Gratefulness grounds our lives in the world and with others, always reminding us of the gifts and grace that accompany our way no matter how hard the journey. Gratitude is an emotion. Gratitude is a practice, a disposition, an awareness, a set of habits. But ultimately, gratitude is a place – perhaps the place – where we find our truest and best selves.

To know the mystery of life is to be grateful in all things. In. In all things. With all things, through all things.Sometimes the world turns on a preposition. To be grateful in these days is an act of resistance, of resilience, of renewal. We may not be able to gather around familiar tables. We may not meet with friends and family. We may not have the usual bounty of Thanksgiving. We may be worried about what lies ahead. We are NOT thankful for any of this. But the mystery of it all is that we can still be grateful as we make our way through it all.

Our vocation in hard times is to be in prayer at the place where mercy is found in the midst of pain. That place is the healing presence of Jesus himself, and in his death and resurrection above all. Our trust in him, his dying and rising, finding life by losing it, is the faith that saves, even in dark and divided times. No Thanksgiving Day Parades, no football as we had enjoyed it before Covid, no family gatherings, but there is the gratuitous gift of life itself, and our gratitude that shows itself as we pilgrim prisoners of hope give thanks for the gift, and the voice of the Giver that responds to our gratitude with a new command: Rise, your faith has saved you..


May The God of laughter send you out.

So we can share joy with everyone.

May Jesus, The Brother of the poor send you out.

So we may bring hope and healing to the broken and despairing.

May The Spirit of wonder send you out.

So we may join all creation in offering thanks

Because we all have the Blessing of God Almighty, 

with us….

Invitation to the Offering

In the spirit of Thanksgiving, 

let us remember to bring forth our gifts with gratitude.

Prayer of Dedication

Weaver of all life, in this joyous season

we offer our heartfelt thanks 

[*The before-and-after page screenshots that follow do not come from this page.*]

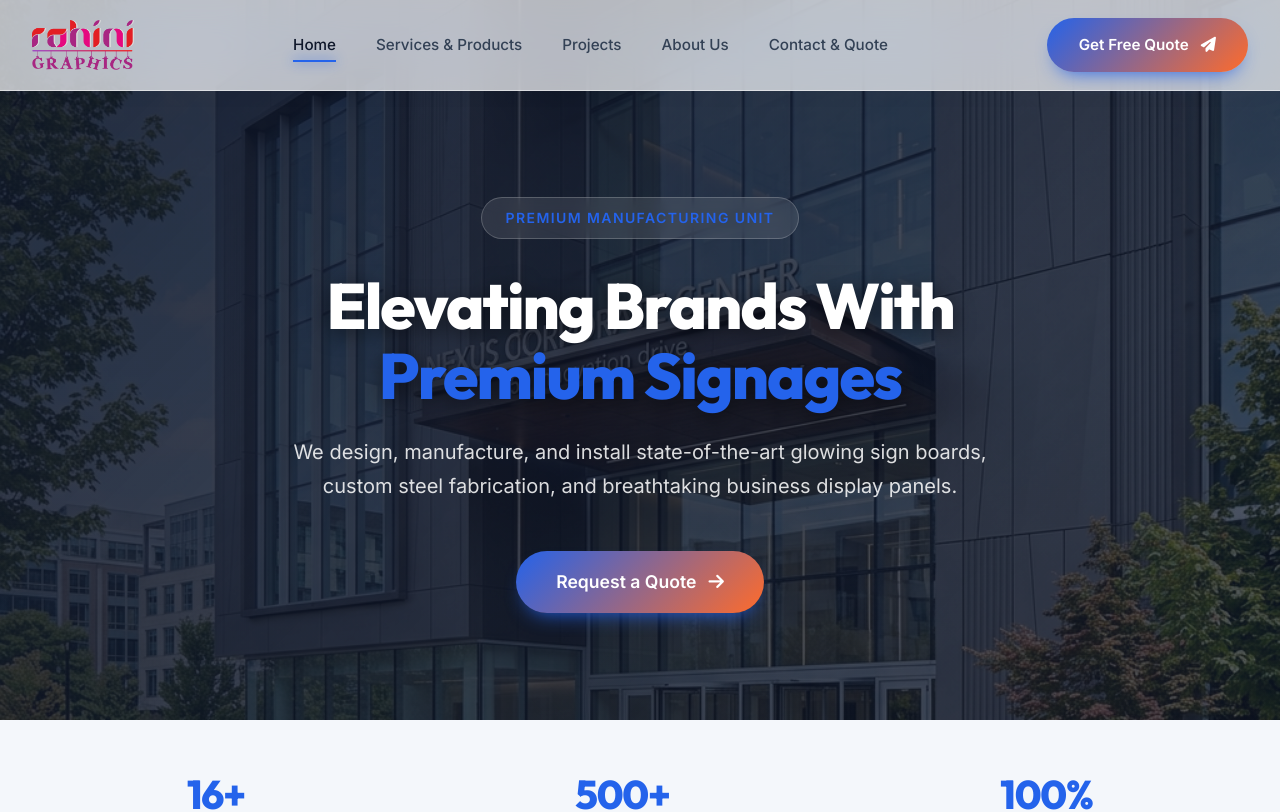
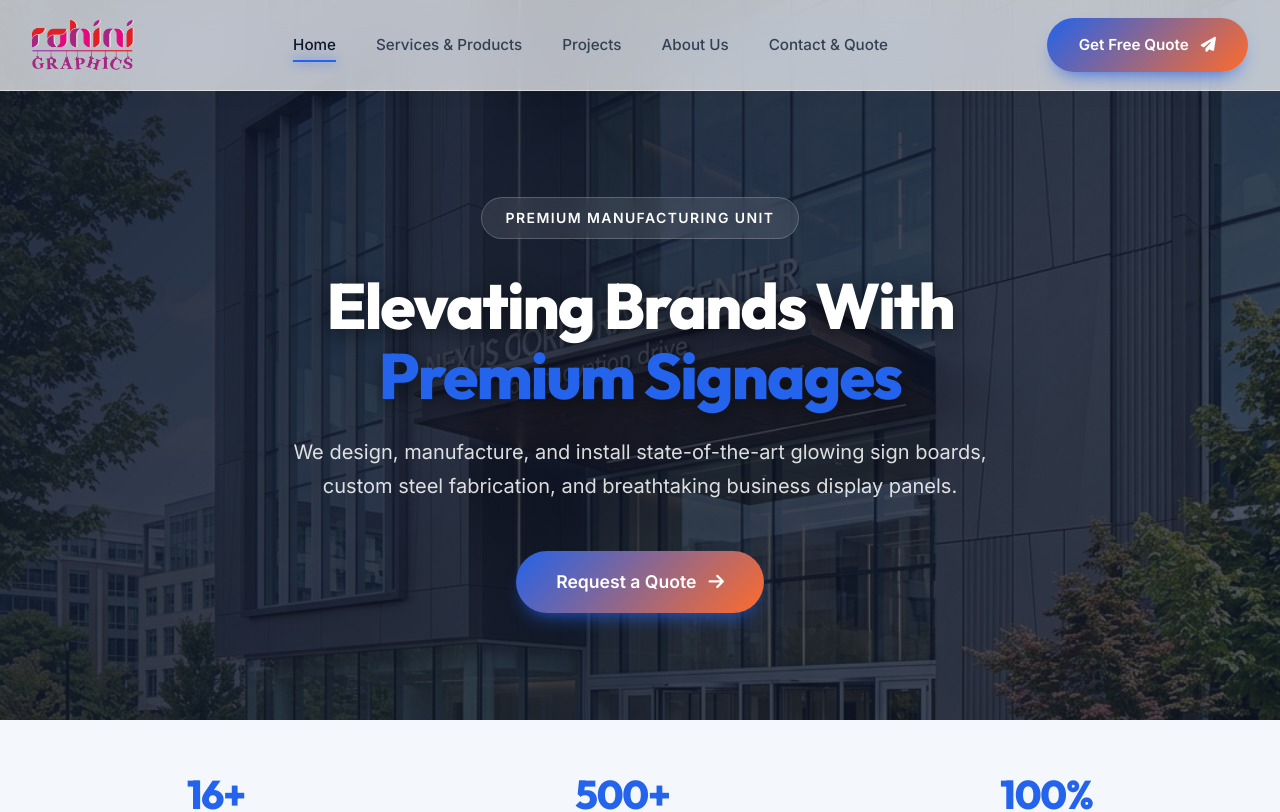
Before and after one commit to DigitechHarsh/rohinigraphics, a Next.js app: page / in a window 1280 px wide. Shown: the top 812 px of the page. Built offline with nearby package versions, Linux system fonts and the light colour scheme.

Commit message:
UI tweak: Changed Hero tag text to white

```diff
--- a/app/page.js
+++ b/app/page.js
@@ -7,7 +7,7 @@ export default function Home() {
       {/* 1. Full-Bleed Hero Section */}
       <div className="hero-full">
         <div className="hero-full-content">
-          <div className="hero-tag animate-fade-up" style={{ animationDelay: '0.1s' }}>
+          <div className="hero-tag animate-fade-up" style={{ animationDelay: '0.1s', color: '#ffffff' }}>
             Premium Manufacturing Unit
           </div>
           <h1 className="hero-full-title animate-fade-up" style={{ animationDelay: '0.2s' }}>
```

for the abundance that surrounds us

and ask that you remind us 

to extend the season of thanksgiving 

as we share these your gifts with your people 

that they may know a better harvest